Flown
at Time of 1894 Wreck
Formerly Property of Kearsarge Naval Veteran’s Association 

USS Kearsarge storm flag image

SIZE 48“
x 56“   [4 ft x 4 ft 8 in]
Weight
in box 5 lbs 13 1/2 oz

Presented
is the tattered Storm Ensign” that was flown by the first USS Kearsarge when she ran aground on Roncadoer Reef in
the Gulf of Mexico off the coast of Nicaragua on February 2, 1894. The flag was donated in 1923 by Fred G. Hoffman, a member
of the ship’s crew and of the association. The design of the 44 stars and 13 stripes is imprinted on the bunting with
colorfast dye, and the tabling along the hoist is of heavy duty duck with three rivets adding strength at its top and
bottom.

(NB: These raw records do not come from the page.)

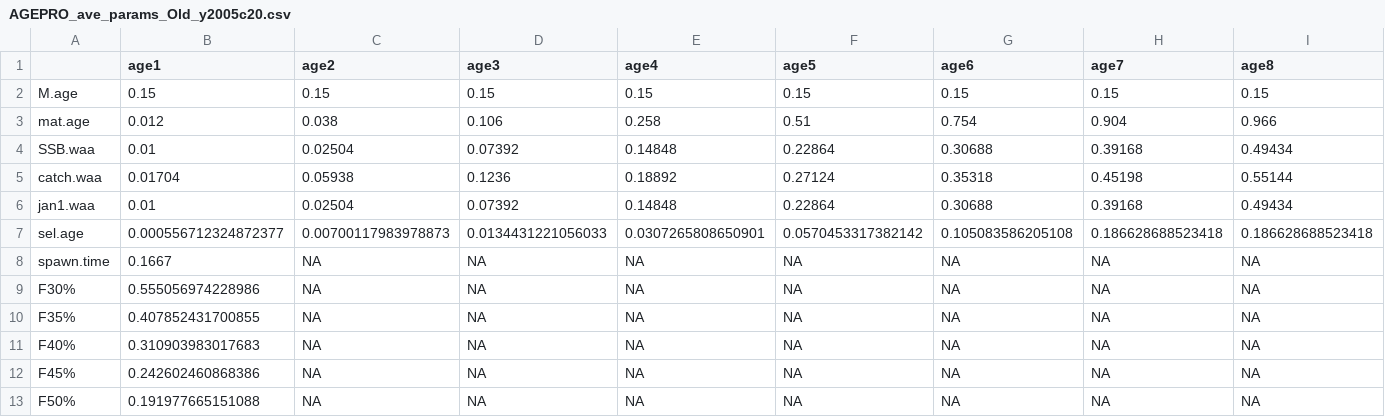
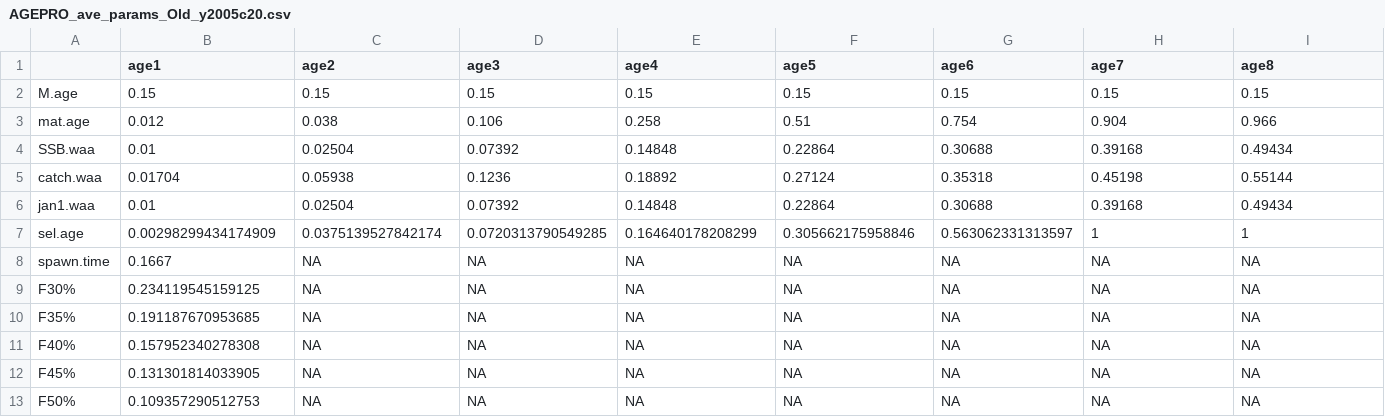
Before and after one commit to cmlegault/gfishexplo, a CSV file: witch/AGEPRO_ave_params_Old_y2005c20.csv, drawn as a sheet; only a part is shown; the diff names each change by its address in the sheet, - before the commit and + after, or states it on an @@ line.

```diff
--- a/witch/AGEPRO_ave_params_Old_y2005c20.csv
+++ b/witch/AGEPRO_ave_params_Old_y2005c20.csv
-B7 (age1): 0.000556712324872377
+B7 (age1): 0.00298299434174909
-C7 (age2): 0.00700117983978873
+C7 (age2): 0.0375139527842174
-D7 (age3): 0.0134431221056033
+D7 (age3): 0.0720313790549285
-E7 (age4): 0.0307265808650901
+E7 (age4): 0.164640178208299
-F7 (age5): 0.0570453317382142
+F7 (age5): 0.305662175958846
-G7 (age6): 0.105083586205108
+G7 (age6): 0.563062331313597
-H7 (age7): 0.186628688523418
+H7 (age7): 1
-I7 (age8): 0.186628688523418
+I7 (age8): 1
-B9 (age1): 0.555056974228986
+B9 (age1): 0.234119545159125
-B10 (age1): 0.407852431700855
+B10 (age1): 0.191187670953685
-B11 (age1): 0.310903983017683
+B11 (age1): 0.157952340278308
-B12 (age1): 0.242602460868386
+B12 (age1): 0.131301814033905
-B13 (age1): 0.191977665151088
+B13 (age1): 0.109357290512753
```
Also changed, not shown: witch/AGEPRO_ave_params_Young_y2005c30.csv, witch/SPR.Target.Table_Old_y2005c20.csv, 1 other file.
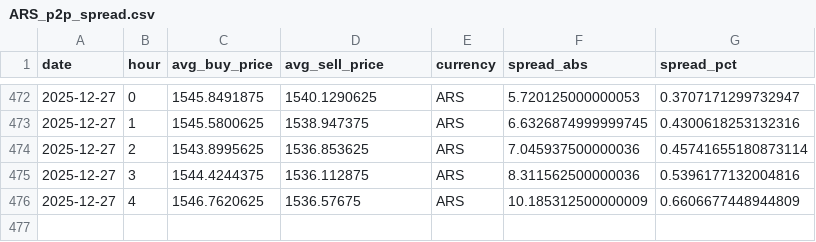
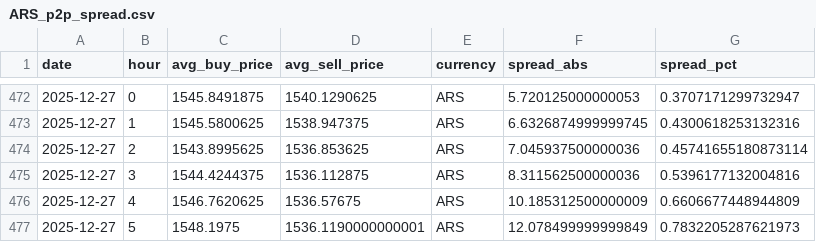
Before and after one commit to hec-dacm-p2p-2025/final-project, a CSV file: phase3_dashboard/exports/p2p_spread_by_currency/ARS_p2p_spread.csv, drawn as a sheet; only a part is shown, gaps mark what is left out.

```diff
--- a/phase3_dashboard/exports/p2p_spread_by_currency/ARS_p2p_spread.csv
+++ b/phase3_dashboard/exports/p2p_spread_by_currency/ARS_p2p_spread.csv
@@ -476 +476,2 @@ date,hour,avg_buy_price,avg_sell_price,currency,spread_abs,spread_pct
 2025-12-27,4,1546.7620625,1536.57675,ARS,10.185312500000009,0.6606677448944809
+2025-12-27,5,1548.1975,1536.1190000000001,ARS,12.078499999999849,0.7832205287621973
```
Also changed, not shown: phase3_dashboard/exports/p2p_spread_by_currency/EUR_p2p_spread.csv, phase3_dashboard/exports/p2p_spread_by_currency/GBP_p2p_spread.csv, 54 other files.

The flag’s trailing edge is badly tattered with a loss of cloth and it is impossible to judge what its original
length may have been. There are no markings on the flag or grommets.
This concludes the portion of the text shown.